The population of Phoenix city is growing rapidly, resulting into an increased pressure on the natural resources and infrastructures, which in return is causing the environmental degradation. As the city expands, more environmental problems such as; loss of wetlands, water, and air pollution, and loss of biological habitats continue to emerge. The volume of various types of oxides emitted in the air is increasing as the number of automobiles, factories, and commercial enterprises increase. The City Council of Phoenix city is worried that this pattern of population is beginning to cause a number of economic and social problems, which include traffic congestion, loss of open space, and declining water and air quality.
The recommendations that Phoenix’s city council should consider implementing in order to solve the pollution problem are, to encourage the city dwellers to utilize alternative transportation methods as opposed to vehicles, promote the use of fuel-efficient cars, establish green spaces or urban forestry, and improve roads. The costs to be incurred in implementation of these recommendations are US$4.4, 3.3, 4.2, and 4.7 million for the aforementioned recommendations respectively. This will total to US$ 16.6 million. The selection criteria applied in selection of the aforementioned recommendations is popularity of the recommendation in terms of the mass acceptance, its ability to reduce pollution, and the economic implication of the recommendation (cost incurred to implement the recommendation). The total cost of implementing the recommendations is within the budget constraint of US$ 18 million, thus making it economically feasible.
Studies indicate that motor vehicles are one of the largest sources of pollution in the urban areas due to their emission of carbon dioxide (Reducing Pollution in General, 2011). The recommendation to encourage members of the public to use alternative means of transportation can result into less driving. By driving less, and utilizing others modes of transport such as walking and bicycles, the amount of carbon emission in the air can be drastically reduced, hence increasing the quality of air in the city. Similarly, by promoting use of fuel-efficient vehicles, the amount of carbon emission from every vehicle can be reduced by 50 percent, hence reducing the total carbon emission by 50 percent (Reducing Pollution in General, 2011). This is a feasible recommendation, because owners of motor vehicles can easily sell their SUVs vehicles and purchase vehicles, which consume less fuel, thus causing the less pollution.
Urban forestry and green spaces are also good methods of reducing pollution in the urban areas. An urban forest is a collection of trees, which grow within a city or a town. Green spaces are collection of open spaces left within a city, where no structures are erected. Urban trees reduce pollution by absorbing carbon dioxide in the air, thus reducing the air pollution, preventing storm-water runoff, and providing shade over buildings thus contributing in reduction of energy costs (McPherson & Simpson, 1999). Similarly, green spaces reduce pollution in urban areas by allowing free flow of air in the city, thus allowing removal of emissions and particulates from the city, which results into improvement of the air quality (McPherson & Simpson, 1999). Poor urban roads contribute to the traffic congestion. By improving urban roads, traffic congestion in the urban areas is likely to be reduced.
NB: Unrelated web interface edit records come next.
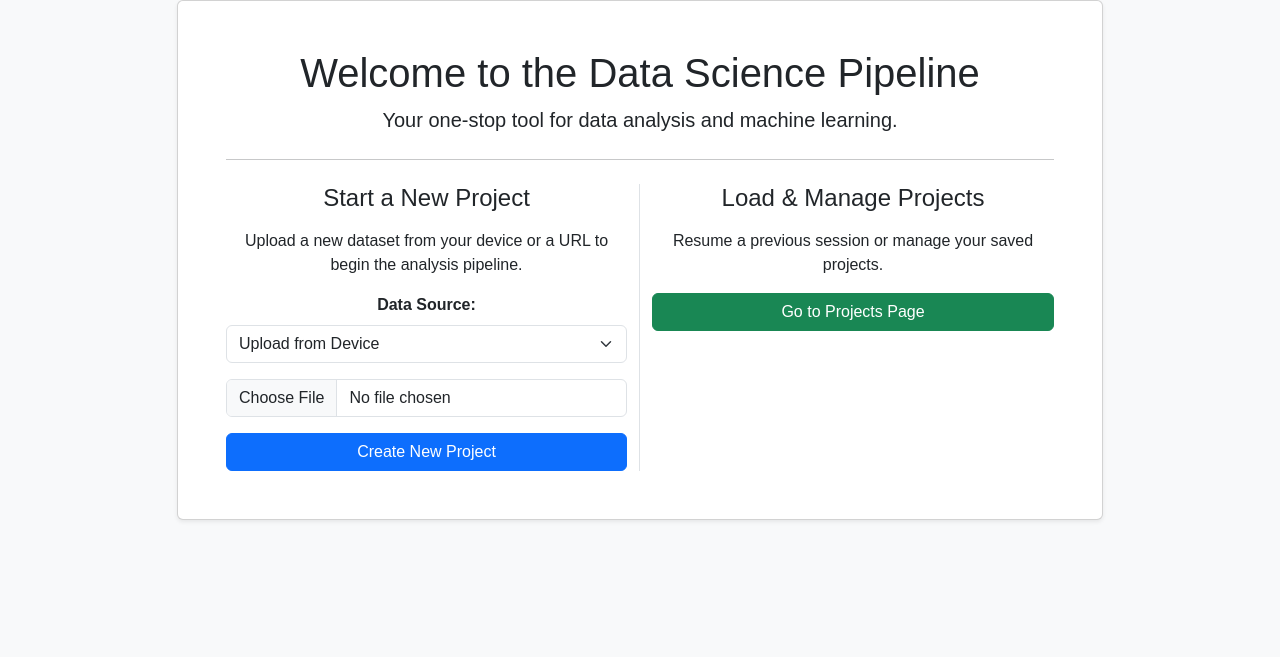
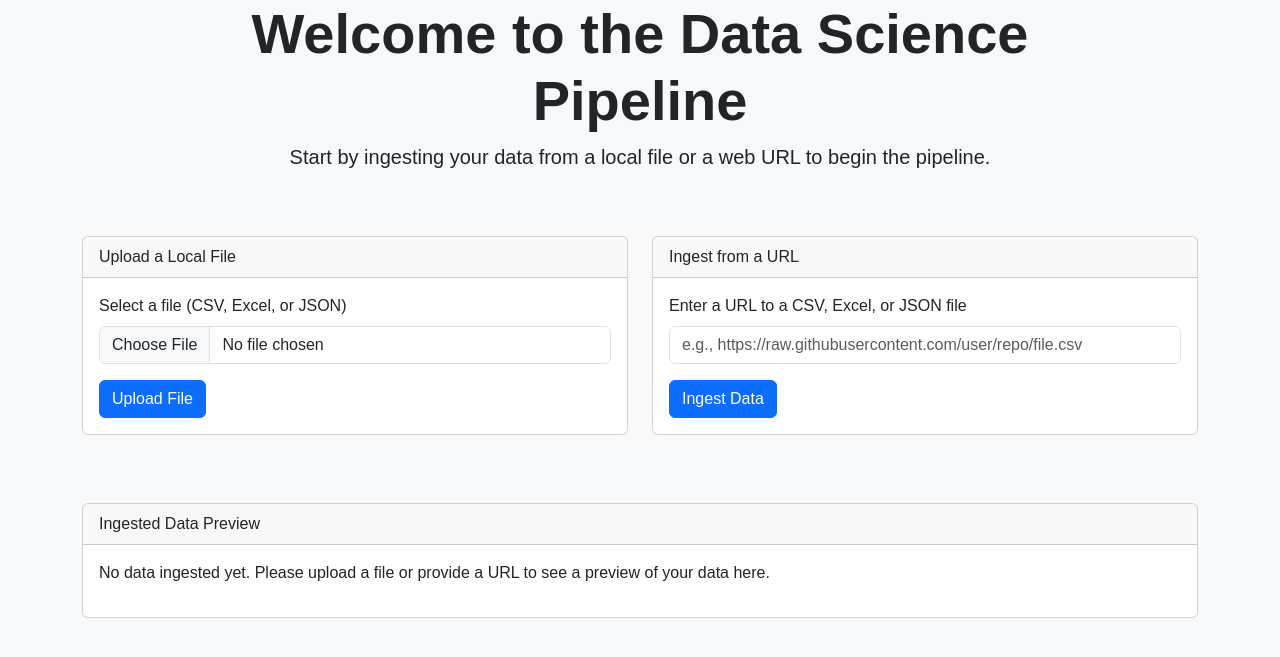
Before and after one commit to laxjovial/data_sci_webapp, a Flask app: page / in a window 1280 px wide. Shown: the part 80-737 px from the top of the page. Run offline with Flask 3, Linux system fonts and the light colour scheme; parts of the project's set-up code (start-up, migrations or seed data) failed here and were passed over.

Commit message:
Update index.html

```diff
--- a/templates/index.html
+++ b/templates/index.html
@@ -3,71 +3,66 @@
 {% block content %}
 <div class="row justify-content-center">
     <div class="col-md-10 text-center">
-        <div class="card shadow-sm">
-            <div class="card-body p-5">
-                <h1 class="card-title">Welcome to the Data Science Pipeline</h1>
-                <p class="lead">Your one-stop tool for data analysis and machine learning.</p>
-                <hr class="my-4">
+        <h1 class="display-4 fw-bold">Welcome to the Data Science Pipeline</h1>
+        <p class="lead">Start by ingesting your data from a local file or a web URL to begin the pipeline.</p>
+    </div>
+</div>
 
-                {% if error %}
-                <div class="alert alert-danger" role="alert">
-                    {{ error }}
-                </div>
-                {% endif %}
+<div class="row mt-5">
+    <div class="col-md-6 mb-4">
+        <div class="card">
+            <div class="card-header">
+                Upload a Local File
+            </div>
+            <div class="card-body">
+                <form action="{{ url_for('upload_file') }}" method="POST" enctype="multipart/form-data">
+                    <div class="mb-3">
+                        <label for="file_upload" class="form-label">Select a file (CSV, Excel, or JSON)</label>
+                        <input class="form-control" type="file" id="file_upload" name="file_upload" required>
+                    </div>
+                    <button type="submit" class="btn btn-primary">Upload File</button>
+                </form>
+            </div>
+        </div>
+    </div>
 
-                <div class="row">
-                    <!-- Create New Project -->
-                    <div class="col-md-6 border-end">
-                        <h4 class="mb-3">Start a New Project</h4>
-                        <p>Upload a new dataset from your device or a URL to begin the analysis pipeline.</p>
-                        <form action="{{ url_for('index') }}" method="post" enctype="multipart/form-data">
-                            <input type="hidden" name="action" value="create_project">
-                             <div class="mb-3">
-                                <label for="source_type_select" class="form-label fw-bold">Data Source:</label>
-                                <select class="form-select" id="source_type_select" name="source_type">
-                                    <option value="upload" selected>Upload from Device</option>
-                                    <option value="url">From a Web Link (URL)</option>
-                                </select>
-                            </div>
-
-                            <div id="upload_section" class="mb-3">
-                                <input type="file" class="form-control" name="file" accept=".csv, .xls, .xlsx">
-                            </div>
-
-                            <div id="url_section" class="mb-3" style="display: none;">
-                                <input type="url" class="form-control" name="url" placeholder="Paste a link to your data file">
-                            </div>
-                            <button type="submit" class="btn btn-primary w-100">Create New Project</button>
-                        </form>
+    <div class="col-md-6 mb-4">
+        <div class="card">
+            <div class="card-header">
+                Ingest from a URL
+            </div>
+            <div class="card-body">
+                <form action="{{ url_for('ingest_url') }}" method="POST">
+                    <div class="mb-3">
+                        <label for="url_input" class="form-label">Enter a URL to a CSV, Excel, or JSON file</label>
+                        <input type="url" class="form-control" id="url_input" name="url" placeholder="e.g., https://raw.githubusercontent.com/user/repo/file.csv" required>
                     </div>
-
-                    <!-- Load Existing Project -->
-                    <div class="col-md-6">
-                        <h4 class="mb-3">Load & Manage Projects</h4>
-                        <p>Resume a previous session or manage your saved projects.</p>
-                        <a href="{{ url_for('projects') }}" class="btn btn-success w-100">Go to Projects Page</a>
-                    </div>
-                </div>
+                    <button type="submit" class="btn btn-primary">Ingest Data</button>
+                </form>
             </div>
         </div>
     </div>
 </div>
 
-<script>
-document.addEventListener('DOMContentLoaded', function () {
-    const sourceSelect = document.getElementById('source_type_select');
-    const uploadSection = document.getElementById('upload_section');
-    const urlSection = document.getElementById('url_section');
-
-    sourceSelect.addEventListener('change', function() {
-        if (this.value === 'upload') {
-            uploadSection.style.display = 'block';
-            urlSection.style.display = 'none';
-        } else {
-            uploadSection.style.display = 'none';
-            urlSection.style.display = 'block';
-        }
-    });
-});
-</script>
+<div class="row mt-4">
+    <div class="col-md-12">
+        <div class="card">
+            <div class="card-header">
+                Ingested Data Preview
+            </div>
+            <div class="card-body">
+                {% if error %}
+                    <div class="alert alert-danger">{{ error }}</div>
+                {% endif %}
+                {% if data_viewer %}
+                    <div class="table-responsive">
+                        {{ data_viewer|safe }}
+                    </div>
+                {% else %}
+                    <p>No data ingested yet. Please upload a file or provide a URL to see a preview of your data here.</p>
+                {% endif %}
+            </div>
+        </div>
+    </div>
+</div>
 {% endblock %}
```
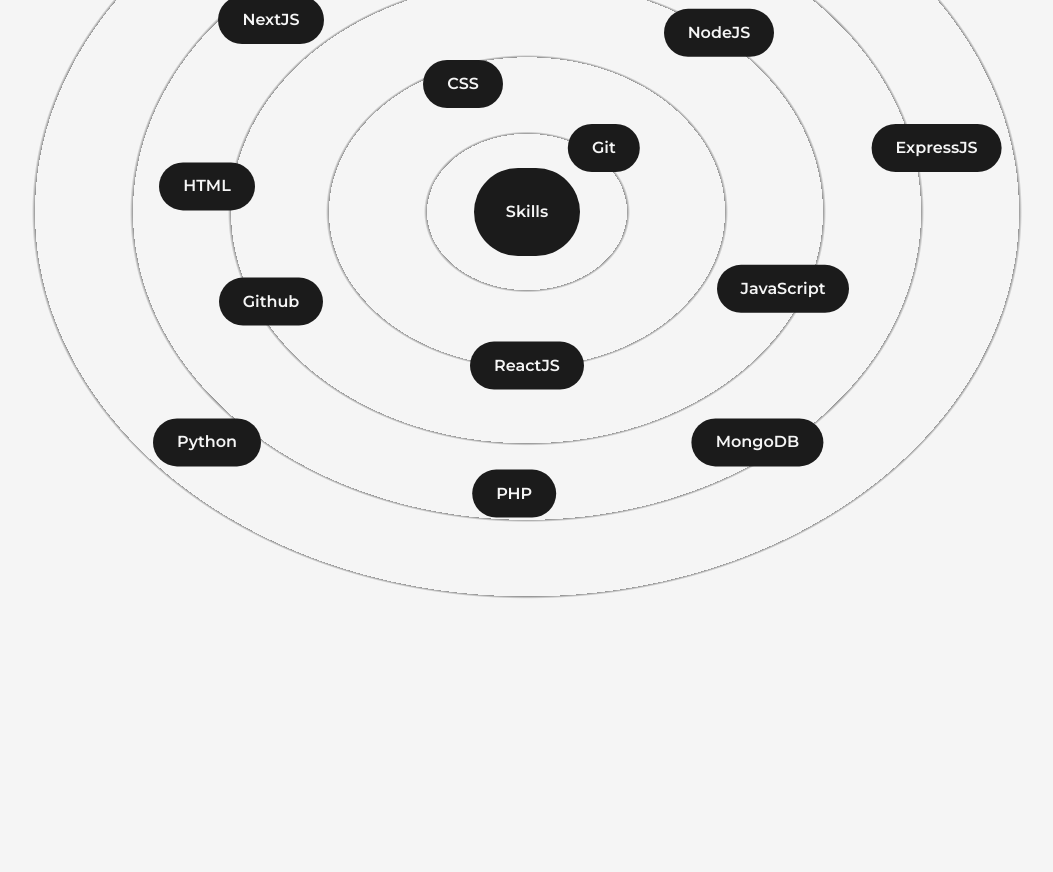
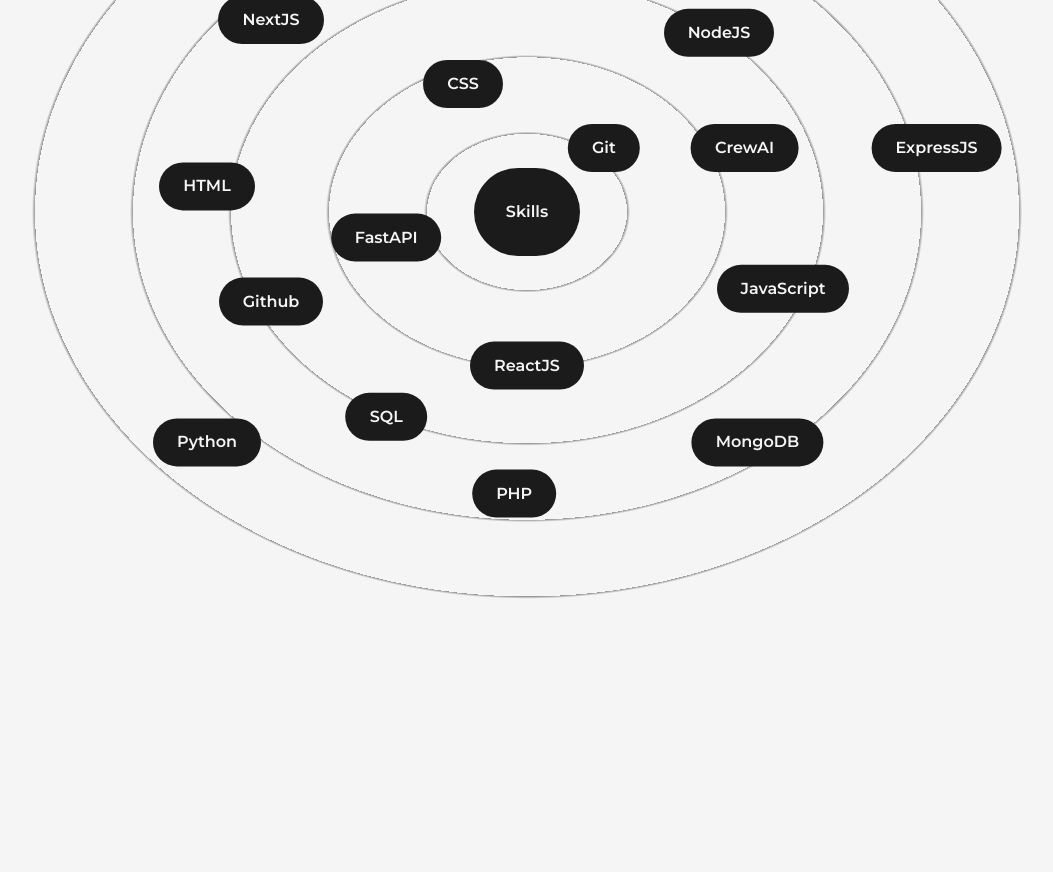
Before and after one commit to Praniket-Utturkar/portfolio, a Next.js app: page /about in a window 1280 px wide. Shown: the part 1480-2352 px from the top of the page, without its empty margins (113-1166 px from the left). Built offline with nearby package versions, Linux system fonts and the light colour scheme.

Commit message:
Update Skills.js

```diff
--- a/src/components/Skills.js
+++ b/src/components/Skills.js
@@ -32,12 +32,15 @@
       <Skill name="NextJS" x="-20vw" y="-15vw" />
       <Skill name="NodeJS" x="15vw" y="-14vw" />
       <Skill name="ExpressJS" x="32vw" y="-5vw" />
+      <Skill name="CrewAI" x="17vw" y="-5vw" />
       <Skill name="Java" x="0vw" y="-20vw" />
       <Skill name="Python" x="-25vw" y="18vw" />
       <Skill name="MongoDB" x="18vw" y="18vw" />
       <Skill name="PHP" x="-1vw" y="22vw" />
       <Skill name="Github" x="-20vw" y="7vw" />
       <Skill name="Git" x="6vw" y="-5vw" />
+      <Skill name="FastAPI" x="-11vw" y="2vw" />
+      <Skill name="SQL" x="-11vw" y="16vw" />
 
     </div>
     </>
```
Less urban traffic means less air pollution and reduction of energy costs (Reducing Pollution in General, 2011).
However, some trade-offs exist in implementation of some of the given recommendations. For instance, implementing the use of fuel-efficient vehicles is a good method of reducing air pollution, but it is likely to be met by a lot of opposition from business operators in the energy sector. In addition, the use of alternative transport modes is likely to be viable during summer seasons, with people preferring the use of motor vehicles for transport during winter and spring seasons.
“Decision-making about environmental issues necessitates the maintenance of a fine balance between the effectiveness of measures and the public reaction towards them.” This statement means that every decision concerning environmental issues should address the concerns of all stakeholders, as well as meet as many current environmental objectives as possible. Otherwise, an environmental decision may fail to meet its objective if the opinions of the concerned stakeholders are not addressed. In addition, despite the adequate support from the stakeholders, an environmental decision may fail to achieve the current environmental objectives if it is not feasible.